With spring just around the corner, that means road construction will begin shortly.
But crews are already starting to attack the annual pothole problem on streets around town.
Gary Brode reports on the effort to find and repair the gashes in the streets that can ruin a driver's day.
Driving around town has been a bit bumpy as of late.
Chances are it's not your car's suspension but the crater sized potholes the car is driving over.
After any winter - potholes are expected - but this year is a little different...
(Jason Sorenson, Assistant Director, Public Works) "I would say this year is probably, abnormally high."
The theory behind the growing amount of potholes is the sporadic weather a few months back...
(Jason Sorenson, Assistant Director, Public Works) "We actually had some melting weather in December and January, so you have water on the streets in December, it gets underneath asphalt and it freezes again and it starts popping up some of these chunks of asphalt. That's what we think is going on."
Complaints about the potholes are not on falling deaf ears.
This week a public service announcement declared the city will not be responsible for damage done to vehicles because of poor road conditions.
(Jason Sorenson, Assistant Director, Public Works) "I think a lot of people are frustrated because I think there is a perception that we are not doing anything about them and the problem is we can't fix something with something we don't have.
What the city does not have is asphalt.
Plants that produce it will not open until the weather warms up.
Until then, road crews are filling holes with a substitute material for asphalt.
The product is - at best- a stall until Spring.

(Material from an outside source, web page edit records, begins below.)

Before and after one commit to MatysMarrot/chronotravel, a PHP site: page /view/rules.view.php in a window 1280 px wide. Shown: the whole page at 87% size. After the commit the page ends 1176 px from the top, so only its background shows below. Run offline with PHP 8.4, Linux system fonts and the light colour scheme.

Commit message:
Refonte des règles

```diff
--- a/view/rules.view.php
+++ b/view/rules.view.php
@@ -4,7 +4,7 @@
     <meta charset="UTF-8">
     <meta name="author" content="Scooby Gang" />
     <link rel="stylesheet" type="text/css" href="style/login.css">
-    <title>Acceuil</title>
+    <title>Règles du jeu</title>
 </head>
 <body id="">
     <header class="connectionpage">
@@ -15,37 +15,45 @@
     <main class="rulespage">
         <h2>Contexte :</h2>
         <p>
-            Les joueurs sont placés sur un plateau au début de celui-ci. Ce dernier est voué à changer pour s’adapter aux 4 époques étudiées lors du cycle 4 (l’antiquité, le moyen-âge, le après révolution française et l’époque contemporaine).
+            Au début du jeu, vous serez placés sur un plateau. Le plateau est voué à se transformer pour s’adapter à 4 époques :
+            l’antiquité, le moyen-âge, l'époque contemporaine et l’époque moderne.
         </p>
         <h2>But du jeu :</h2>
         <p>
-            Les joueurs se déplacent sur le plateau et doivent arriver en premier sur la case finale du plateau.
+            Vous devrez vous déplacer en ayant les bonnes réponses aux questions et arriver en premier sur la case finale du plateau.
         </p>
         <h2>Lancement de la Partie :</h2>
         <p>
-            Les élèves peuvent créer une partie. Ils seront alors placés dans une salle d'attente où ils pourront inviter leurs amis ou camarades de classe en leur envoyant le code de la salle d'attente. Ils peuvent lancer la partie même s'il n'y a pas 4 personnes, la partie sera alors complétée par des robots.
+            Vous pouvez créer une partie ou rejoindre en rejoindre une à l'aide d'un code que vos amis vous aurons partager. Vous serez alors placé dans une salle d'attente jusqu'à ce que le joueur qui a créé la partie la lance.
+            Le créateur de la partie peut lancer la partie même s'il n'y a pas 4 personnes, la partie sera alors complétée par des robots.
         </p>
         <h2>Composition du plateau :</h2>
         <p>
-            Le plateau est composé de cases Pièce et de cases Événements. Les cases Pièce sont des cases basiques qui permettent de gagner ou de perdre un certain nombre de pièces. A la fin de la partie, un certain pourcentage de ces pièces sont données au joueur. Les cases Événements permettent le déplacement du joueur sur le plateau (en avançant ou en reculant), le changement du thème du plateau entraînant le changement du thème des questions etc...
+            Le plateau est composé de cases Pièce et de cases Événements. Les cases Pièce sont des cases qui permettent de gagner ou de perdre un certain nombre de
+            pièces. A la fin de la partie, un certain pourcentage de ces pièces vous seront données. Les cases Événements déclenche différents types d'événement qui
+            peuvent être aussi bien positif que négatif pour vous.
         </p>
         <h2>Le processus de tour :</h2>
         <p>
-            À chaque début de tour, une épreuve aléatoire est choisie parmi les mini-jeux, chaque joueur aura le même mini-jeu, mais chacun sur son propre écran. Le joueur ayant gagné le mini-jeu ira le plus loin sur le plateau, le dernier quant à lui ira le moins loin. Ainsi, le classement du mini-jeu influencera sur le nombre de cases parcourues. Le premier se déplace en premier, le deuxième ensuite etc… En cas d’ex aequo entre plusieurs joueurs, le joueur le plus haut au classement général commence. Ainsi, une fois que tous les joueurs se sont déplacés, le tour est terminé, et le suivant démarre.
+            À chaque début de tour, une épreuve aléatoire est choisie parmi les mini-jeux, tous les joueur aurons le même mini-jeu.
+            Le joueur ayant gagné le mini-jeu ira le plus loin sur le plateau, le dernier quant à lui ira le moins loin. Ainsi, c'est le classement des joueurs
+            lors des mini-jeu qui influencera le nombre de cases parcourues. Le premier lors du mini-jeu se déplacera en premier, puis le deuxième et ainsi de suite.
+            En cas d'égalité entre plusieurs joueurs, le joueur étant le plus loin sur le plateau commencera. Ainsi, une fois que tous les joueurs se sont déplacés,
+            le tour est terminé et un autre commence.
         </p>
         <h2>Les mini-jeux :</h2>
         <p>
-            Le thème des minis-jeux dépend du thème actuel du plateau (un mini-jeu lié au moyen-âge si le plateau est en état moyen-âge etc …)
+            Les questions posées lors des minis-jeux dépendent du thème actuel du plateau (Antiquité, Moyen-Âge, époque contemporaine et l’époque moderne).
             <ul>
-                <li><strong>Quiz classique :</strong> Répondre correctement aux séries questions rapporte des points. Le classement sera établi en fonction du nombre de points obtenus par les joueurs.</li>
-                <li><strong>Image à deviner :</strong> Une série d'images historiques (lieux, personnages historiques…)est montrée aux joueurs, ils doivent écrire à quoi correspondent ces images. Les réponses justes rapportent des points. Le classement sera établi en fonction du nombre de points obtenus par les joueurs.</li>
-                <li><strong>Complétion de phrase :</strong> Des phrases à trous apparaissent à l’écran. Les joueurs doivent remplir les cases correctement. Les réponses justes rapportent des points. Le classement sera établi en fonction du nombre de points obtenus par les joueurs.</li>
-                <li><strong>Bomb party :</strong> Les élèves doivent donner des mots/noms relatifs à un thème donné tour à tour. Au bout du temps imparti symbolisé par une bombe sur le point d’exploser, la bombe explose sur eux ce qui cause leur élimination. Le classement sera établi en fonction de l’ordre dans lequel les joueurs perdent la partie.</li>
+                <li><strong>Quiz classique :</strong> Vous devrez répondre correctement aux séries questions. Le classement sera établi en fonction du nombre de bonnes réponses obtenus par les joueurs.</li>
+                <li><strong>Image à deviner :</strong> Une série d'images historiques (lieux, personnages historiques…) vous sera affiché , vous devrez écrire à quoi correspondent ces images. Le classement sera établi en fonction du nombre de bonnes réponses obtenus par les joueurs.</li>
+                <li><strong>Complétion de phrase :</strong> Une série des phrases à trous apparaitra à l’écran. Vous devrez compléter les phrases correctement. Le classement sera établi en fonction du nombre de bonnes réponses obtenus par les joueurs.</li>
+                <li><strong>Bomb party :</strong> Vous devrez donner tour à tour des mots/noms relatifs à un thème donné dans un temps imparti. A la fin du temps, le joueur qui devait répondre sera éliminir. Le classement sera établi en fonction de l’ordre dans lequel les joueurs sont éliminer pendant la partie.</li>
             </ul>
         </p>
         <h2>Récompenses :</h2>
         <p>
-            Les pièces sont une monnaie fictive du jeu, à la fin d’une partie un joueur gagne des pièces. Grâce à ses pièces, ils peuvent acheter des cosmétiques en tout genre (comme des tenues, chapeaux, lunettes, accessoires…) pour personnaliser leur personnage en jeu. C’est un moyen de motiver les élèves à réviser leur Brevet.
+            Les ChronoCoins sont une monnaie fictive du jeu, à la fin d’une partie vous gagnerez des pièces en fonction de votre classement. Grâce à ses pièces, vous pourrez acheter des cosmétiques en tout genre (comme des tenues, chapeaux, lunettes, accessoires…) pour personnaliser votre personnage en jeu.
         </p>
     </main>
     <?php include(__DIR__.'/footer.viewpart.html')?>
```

(Jason Sorenson, Assistant Director, Public Works) "We've gone and puts tons of it in and by that afternoon it's all pounded out already.
Funding from a street maintenance project from a few years ago will be carried onto this year.
Between that carry over money plus funding budgeted for this year... that equals a lot of money to fix the roads.
(Jason Sorenson, Assistant Director, Public Works) "When spring finally does come, you're going to see a lot of road work in Minot."
Repairs can not begin until temperatures stay above freezing at night.
Sorenson says construction will cause some road closing and detours but most projects will be complete within a day or two.
If Spring means road repairs, that gives us one more reason to look forward to spring.
In Minot, Gary Brode, KX News.